A few years back, the latest feather in the cap of the Mittler Brothers was acquiring a young Justin Allgaier. “We had a few learning curves with Justin.” said Mittler. “We had a few good runs with him and a few that weren’t so good also. We kind of helped shape Justin early on and got him out of the mind-set of the race being won in the first five laps. He was used to running those midget dirt races and it took him time to understand that these are long races, and to finish first, first you must finish. I think once he understood that, it went pretty well.” Upon reflection, it’s still mind-blowing for the Mittlers to think about all the careers they jump-started. “Probably never in a million years did I ever believe I would be a part of that.” said Mittler. “Now I always thought they were good drivers, or I never would have been associated with them. But never in a million years would I sit here and think that my team played a part in launching all those guys.”

Over recent years, the Mittlers have scaled back to a part-time schedule. “We would love to run the full schedule, but right now, it’s all about the funding.” stated Mittler. “A lot of times in business, the more volume you have, the lower the business costs. In racing, that’s the opposite. It’s the more volume, the higher the costs. You need more inventory, more parts, more equipment and that’s what drives the budget higher. I said to myself, when I first got into racing ‘I will not bankrupt myself or my business to do it’. And I’ve come damned close a few times, but I refuse to (bankrupt myself). I’ve seen a lot of owners come and go, I’m not saying they bankrupted themselves, but they exercised prudence and said ‘Hey, I’m not going to keep doing this’ We do what makes sense for our business and our personal lives and if we can ramp our team up, we’d love to race full-time.”

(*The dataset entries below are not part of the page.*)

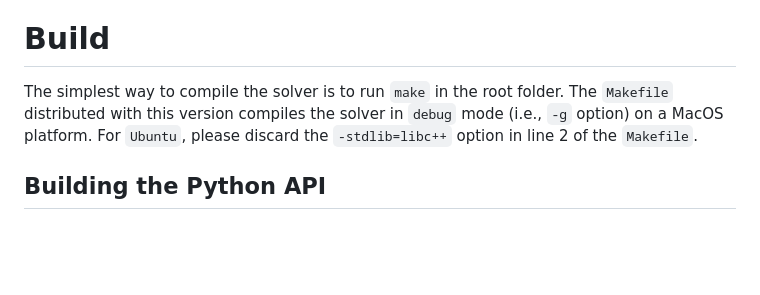
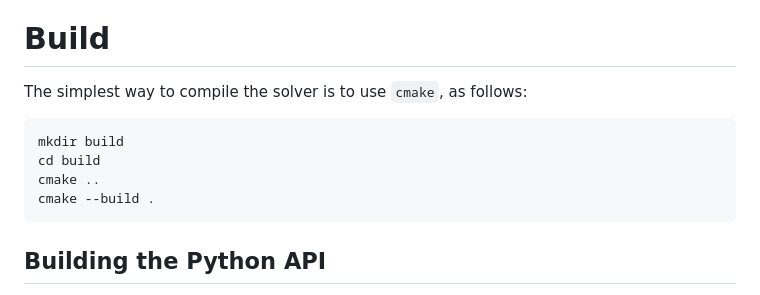
Before and after one commit to radum2275/merlin, a Markdown page: README.md, the part around the change. GitHub-like rendering; blank space fills up the shorter version.

````diff
--- a/README.md
+++ b/README.md
@@ -125,10 +125,13 @@ requires a standard GNU build using the GNU Autotools toolchain.
 
 # Build
 
-The simplest way to compile the solver is to run `make` in the root folder. The
-`Makefile` distributed with this version compiles the solver in `debug` mode
-(i.e., `-g` option) on a MacOS platform. For `Ubuntu`, please discard the `-stdlib=libc++`
-option in line 2 of the `Makefile`.
+The simplest way to compile the solver is to use `cmake`, as follows:
+```
+mkdir build
+cd build
+cmake ..
+cmake --build .
+```
 
 ## Building the Python API
 
````
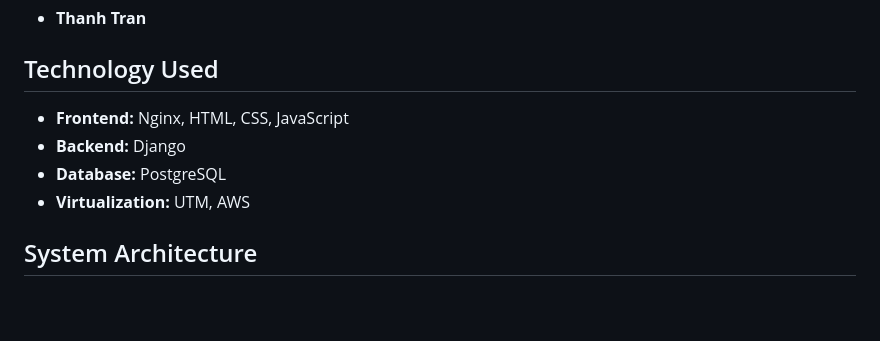
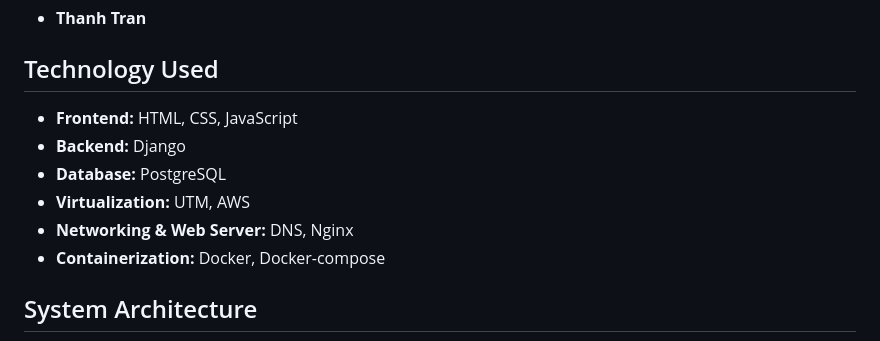
Before and after one commit to thanh-tran0106/thanhdevops, a Markdown page: README.md, the part around the change. Drawn GitHub-style; blank space fills up the shorter version.

```diff
--- a/README.md
+++ b/README.md
@@ -18,10 +18,12 @@ In future versions, the website will integrate advanced AI capabilities to:
 
 ## Technology Used
 
-- **Frontend:** Nginx, HTML, CSS, JavaScript
+- **Frontend:** HTML, CSS, JavaScript
 - **Backend:** Django
 - **Database:** PostgreSQL
 - **Virtualization:** UTM, AWS
+- **Networking & Web Server:** DNS, Nginx
+- **Containerization:** Docker, Docker-compose
 
 ## System Architecture
 ![System Architecture](https://github.com/thanh-tran0106/thanhdevops/blob/master/system_architecture.drawio.png?raw=true))
```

Mittler also talked about the secret to his team’s success. “Persistence. Lots and lots of persistence.” Mittler said. “The secret to longevity is enjoyment, my enjoyment, and everyone else’s enjoyment. Just when you think it might be over, a little more money comes in to provide a boost to our team. Nick (Hoffman) is a bright young guy, we’re pumped up and excited about him. He’s got a lot of talent and if we could just track some sponsorship with him, it would go a long way with Nick. I’ve also had great personnel over the years, especially guys like Bill Politsch and so many others helping us out.”

Over the years, Mittler has been one of the few truck owners to stay loyal to Ford, but the going’s been tough. “It’s tough, it’s tough.” acknowledged Mittler “The only reason we’re still with Ford is we still have a lot of their inventory, so we’re still using that. But fortunately, we’re well-connected to a lot of other teams thanks to our longevity in the sport, and we share resources with a lot of teams even though they’re different brands, it helps us get things done.” Whenever the day comes when the Mittlers have to give up racing, they feel like they’ve already carved their legacy. “I’ve established myself as a guy who loves to race with humility, and we always try to put our best foot forward for the sport, and drivers and left it in a better position than we found it.”